What you are asked to do>
From the following material, work out how many lines include the string "machine"; respond with the number only.
━━ Data shown ━━
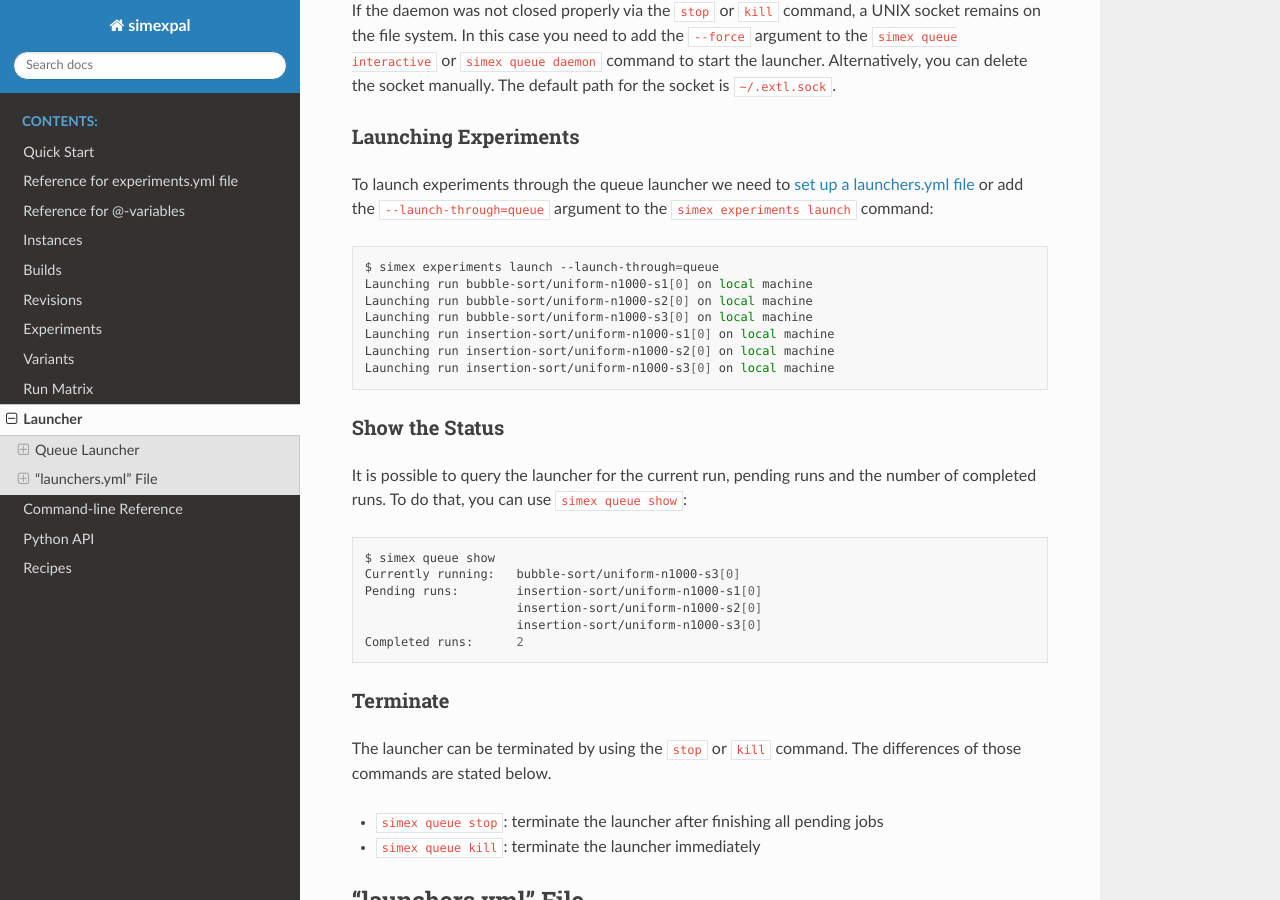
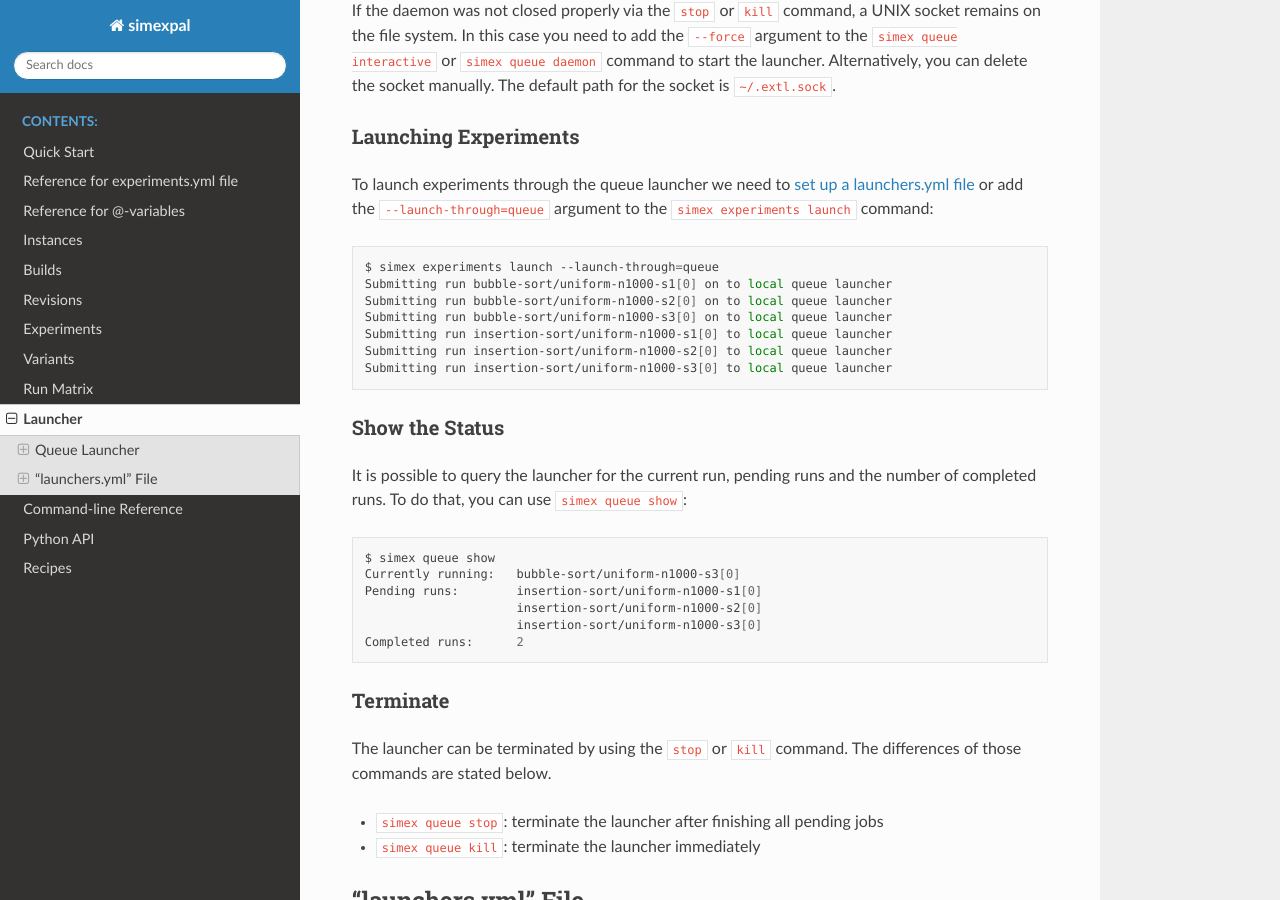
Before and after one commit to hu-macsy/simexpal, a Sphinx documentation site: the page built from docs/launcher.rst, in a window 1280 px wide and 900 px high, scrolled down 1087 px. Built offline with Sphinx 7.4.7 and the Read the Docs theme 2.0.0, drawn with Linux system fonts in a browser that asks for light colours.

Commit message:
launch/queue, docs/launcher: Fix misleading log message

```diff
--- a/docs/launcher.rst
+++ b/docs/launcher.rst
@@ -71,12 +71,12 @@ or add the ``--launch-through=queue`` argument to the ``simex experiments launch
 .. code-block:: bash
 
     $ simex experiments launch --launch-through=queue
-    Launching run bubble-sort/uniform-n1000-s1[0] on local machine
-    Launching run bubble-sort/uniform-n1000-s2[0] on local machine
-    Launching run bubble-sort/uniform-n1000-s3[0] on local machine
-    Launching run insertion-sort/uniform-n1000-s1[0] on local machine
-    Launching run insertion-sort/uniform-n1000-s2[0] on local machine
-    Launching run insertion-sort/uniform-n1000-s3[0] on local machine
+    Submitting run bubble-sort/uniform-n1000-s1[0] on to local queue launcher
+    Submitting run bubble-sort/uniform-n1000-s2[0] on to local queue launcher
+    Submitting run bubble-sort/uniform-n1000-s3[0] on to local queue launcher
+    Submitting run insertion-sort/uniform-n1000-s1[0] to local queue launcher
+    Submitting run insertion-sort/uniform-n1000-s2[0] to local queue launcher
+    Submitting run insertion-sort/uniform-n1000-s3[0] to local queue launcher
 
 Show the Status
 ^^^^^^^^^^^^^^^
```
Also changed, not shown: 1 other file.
━━━
Answer to this exercise>
6